PEARLSTEIN ON THE MODERN GOP….Brad DeLong points me to Steven Pearlstein’s column on Wednesday, which I missed when it first ran:
For two hours yesterday, the nine white men who would be president were each peddling the Big Lie that the only way to ensure economic growth is by cutting all the taxes ever created — and when you’re finished with that, cutting them some more.
Two hours, nine candidates, each one vowing to slash federal spending, but only one (Mitt Romney) able to mention a program whose funding he would cut (some advanced technology program).
….Romney, for example, issued a 23-point economic plan yesterday that, if you didn’t know better, you might think was a parody written by Jon Stewart for “The Daily Show.” In addition to proposing additional cuts in every major revenue source (income, inheritance and corporate taxes), he would effectively eliminate all taxes on interest, dividends and capital gains; make all health-care spending tax-deductible; give additional tax breaks to make America “energy independent”; and provide a rebate to businesses for tax payments that might be “embedded” in the cost of anything they export. He opposes raising the cap on wages subject to the payroll tax.
….As hackneyed as it is, however, the Romney plan is a four-course meal compared with the policy pu-pu platter offered so far by Thompson, Rudy Giuliani and even the straight-talking McCain.

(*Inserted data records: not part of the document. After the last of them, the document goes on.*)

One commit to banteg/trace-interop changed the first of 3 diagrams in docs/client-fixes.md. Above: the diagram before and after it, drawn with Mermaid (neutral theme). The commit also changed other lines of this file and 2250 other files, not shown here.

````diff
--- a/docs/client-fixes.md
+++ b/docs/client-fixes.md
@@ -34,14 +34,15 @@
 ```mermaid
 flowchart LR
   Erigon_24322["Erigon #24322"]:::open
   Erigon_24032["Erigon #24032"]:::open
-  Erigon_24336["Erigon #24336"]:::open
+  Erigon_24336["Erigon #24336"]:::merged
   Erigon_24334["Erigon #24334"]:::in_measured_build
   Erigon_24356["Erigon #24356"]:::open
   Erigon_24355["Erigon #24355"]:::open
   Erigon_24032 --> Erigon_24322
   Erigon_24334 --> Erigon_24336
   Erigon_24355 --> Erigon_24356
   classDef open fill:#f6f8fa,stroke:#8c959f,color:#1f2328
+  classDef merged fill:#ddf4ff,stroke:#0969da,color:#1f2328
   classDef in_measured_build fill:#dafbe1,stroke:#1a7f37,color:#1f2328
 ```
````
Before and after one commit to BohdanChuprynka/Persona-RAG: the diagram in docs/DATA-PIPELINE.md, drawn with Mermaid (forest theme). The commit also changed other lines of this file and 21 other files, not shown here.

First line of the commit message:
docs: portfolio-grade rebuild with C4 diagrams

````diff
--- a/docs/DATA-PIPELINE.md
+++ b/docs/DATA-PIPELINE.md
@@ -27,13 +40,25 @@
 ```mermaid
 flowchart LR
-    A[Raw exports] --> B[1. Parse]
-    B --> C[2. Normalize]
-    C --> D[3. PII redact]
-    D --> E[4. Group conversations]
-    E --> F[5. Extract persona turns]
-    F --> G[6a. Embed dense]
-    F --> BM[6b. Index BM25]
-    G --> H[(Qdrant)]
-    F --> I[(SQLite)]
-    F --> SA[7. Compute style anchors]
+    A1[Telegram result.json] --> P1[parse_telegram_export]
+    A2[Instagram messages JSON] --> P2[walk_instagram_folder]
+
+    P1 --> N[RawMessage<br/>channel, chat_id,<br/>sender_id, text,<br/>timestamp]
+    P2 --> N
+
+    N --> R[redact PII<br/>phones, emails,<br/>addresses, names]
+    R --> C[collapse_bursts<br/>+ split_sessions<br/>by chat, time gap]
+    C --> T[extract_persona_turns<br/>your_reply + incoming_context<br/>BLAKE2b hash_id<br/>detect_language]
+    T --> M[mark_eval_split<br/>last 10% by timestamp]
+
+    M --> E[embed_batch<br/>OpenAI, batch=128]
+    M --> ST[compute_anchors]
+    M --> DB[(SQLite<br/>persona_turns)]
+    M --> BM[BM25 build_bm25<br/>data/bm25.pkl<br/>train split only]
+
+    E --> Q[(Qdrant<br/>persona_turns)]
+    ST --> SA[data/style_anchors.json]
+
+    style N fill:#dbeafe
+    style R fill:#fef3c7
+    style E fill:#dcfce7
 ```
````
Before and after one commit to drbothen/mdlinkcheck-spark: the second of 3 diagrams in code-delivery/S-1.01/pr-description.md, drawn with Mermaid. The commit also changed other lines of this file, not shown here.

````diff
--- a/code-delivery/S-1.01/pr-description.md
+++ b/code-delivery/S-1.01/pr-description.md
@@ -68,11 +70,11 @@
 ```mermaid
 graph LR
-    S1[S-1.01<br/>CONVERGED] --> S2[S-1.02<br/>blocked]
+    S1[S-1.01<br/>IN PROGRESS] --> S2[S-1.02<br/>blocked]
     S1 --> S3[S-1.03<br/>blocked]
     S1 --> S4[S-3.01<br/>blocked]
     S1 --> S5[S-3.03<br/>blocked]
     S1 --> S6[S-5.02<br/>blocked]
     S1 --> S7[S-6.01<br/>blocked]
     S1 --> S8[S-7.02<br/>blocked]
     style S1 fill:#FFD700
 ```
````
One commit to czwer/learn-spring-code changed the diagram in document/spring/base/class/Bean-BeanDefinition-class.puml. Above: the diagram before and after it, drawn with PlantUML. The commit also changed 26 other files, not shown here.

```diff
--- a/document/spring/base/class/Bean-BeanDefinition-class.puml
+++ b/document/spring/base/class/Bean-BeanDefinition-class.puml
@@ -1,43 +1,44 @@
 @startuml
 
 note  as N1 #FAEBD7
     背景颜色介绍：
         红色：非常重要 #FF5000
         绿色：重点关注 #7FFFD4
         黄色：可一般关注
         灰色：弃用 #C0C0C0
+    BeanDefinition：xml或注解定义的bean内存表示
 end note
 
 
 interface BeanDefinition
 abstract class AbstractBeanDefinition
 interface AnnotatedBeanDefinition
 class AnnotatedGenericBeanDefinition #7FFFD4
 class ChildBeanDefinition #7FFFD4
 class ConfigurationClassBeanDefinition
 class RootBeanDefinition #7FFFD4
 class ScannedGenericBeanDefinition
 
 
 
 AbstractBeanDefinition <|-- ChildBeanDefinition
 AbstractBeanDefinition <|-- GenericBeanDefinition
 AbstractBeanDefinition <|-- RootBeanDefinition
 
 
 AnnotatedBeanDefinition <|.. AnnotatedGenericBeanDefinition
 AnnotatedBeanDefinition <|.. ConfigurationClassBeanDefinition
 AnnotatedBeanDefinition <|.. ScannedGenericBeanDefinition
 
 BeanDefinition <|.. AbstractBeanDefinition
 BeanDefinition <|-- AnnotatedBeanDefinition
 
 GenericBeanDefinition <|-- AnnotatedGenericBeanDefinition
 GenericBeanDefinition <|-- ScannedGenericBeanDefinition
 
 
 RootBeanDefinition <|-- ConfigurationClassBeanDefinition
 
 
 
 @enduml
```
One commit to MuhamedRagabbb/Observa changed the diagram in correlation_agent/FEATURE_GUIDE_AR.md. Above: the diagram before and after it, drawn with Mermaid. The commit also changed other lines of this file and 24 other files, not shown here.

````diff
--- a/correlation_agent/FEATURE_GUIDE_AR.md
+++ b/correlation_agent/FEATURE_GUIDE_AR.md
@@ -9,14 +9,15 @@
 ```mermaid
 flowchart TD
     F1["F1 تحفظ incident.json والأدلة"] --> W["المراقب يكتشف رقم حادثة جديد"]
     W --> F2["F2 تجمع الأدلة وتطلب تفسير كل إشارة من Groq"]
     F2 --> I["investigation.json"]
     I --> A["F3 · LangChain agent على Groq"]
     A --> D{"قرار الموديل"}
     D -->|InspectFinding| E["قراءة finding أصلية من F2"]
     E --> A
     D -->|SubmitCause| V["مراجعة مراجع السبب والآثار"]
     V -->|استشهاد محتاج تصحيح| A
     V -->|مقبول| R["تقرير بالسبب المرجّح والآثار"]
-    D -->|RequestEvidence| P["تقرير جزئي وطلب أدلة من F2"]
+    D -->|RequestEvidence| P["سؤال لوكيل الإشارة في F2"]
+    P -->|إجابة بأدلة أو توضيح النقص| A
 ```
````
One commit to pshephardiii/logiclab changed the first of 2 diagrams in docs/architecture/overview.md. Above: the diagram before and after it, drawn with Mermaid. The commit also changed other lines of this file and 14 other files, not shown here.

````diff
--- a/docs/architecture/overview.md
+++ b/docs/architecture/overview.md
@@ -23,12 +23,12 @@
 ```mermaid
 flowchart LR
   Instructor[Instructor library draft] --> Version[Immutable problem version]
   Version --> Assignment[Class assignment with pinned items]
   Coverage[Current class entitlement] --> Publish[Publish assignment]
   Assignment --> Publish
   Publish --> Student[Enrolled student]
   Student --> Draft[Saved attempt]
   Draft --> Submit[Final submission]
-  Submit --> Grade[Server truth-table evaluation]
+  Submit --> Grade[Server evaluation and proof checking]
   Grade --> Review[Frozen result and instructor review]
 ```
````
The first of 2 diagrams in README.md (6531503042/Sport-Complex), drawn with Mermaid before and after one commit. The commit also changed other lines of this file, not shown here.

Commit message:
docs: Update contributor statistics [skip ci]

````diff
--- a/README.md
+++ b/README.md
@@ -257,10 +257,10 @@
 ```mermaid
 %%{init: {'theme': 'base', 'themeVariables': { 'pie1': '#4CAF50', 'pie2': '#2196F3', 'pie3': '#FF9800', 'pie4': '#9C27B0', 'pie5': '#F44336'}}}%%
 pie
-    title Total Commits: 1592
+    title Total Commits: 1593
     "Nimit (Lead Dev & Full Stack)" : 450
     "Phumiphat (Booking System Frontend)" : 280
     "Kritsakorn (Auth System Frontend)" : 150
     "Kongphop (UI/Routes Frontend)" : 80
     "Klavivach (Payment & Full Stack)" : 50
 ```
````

Read the whole thing. It really captures what’s most bizarre about the GOP field this year: its complete lack of seriousness. If you watch the debates (an exercise recommended only for seasoned professionals) you’ll strain for hours trying to hear anything of actual substance. It’s like watching a bunch of nervous teenagers reciting talking points they don’t really understand, but which they’re afraid to stray from because they think that’s what their teacher wants them to say. Substitute “conservative interest groups” for “teacher” and you get the idea. It’s a real spectacle.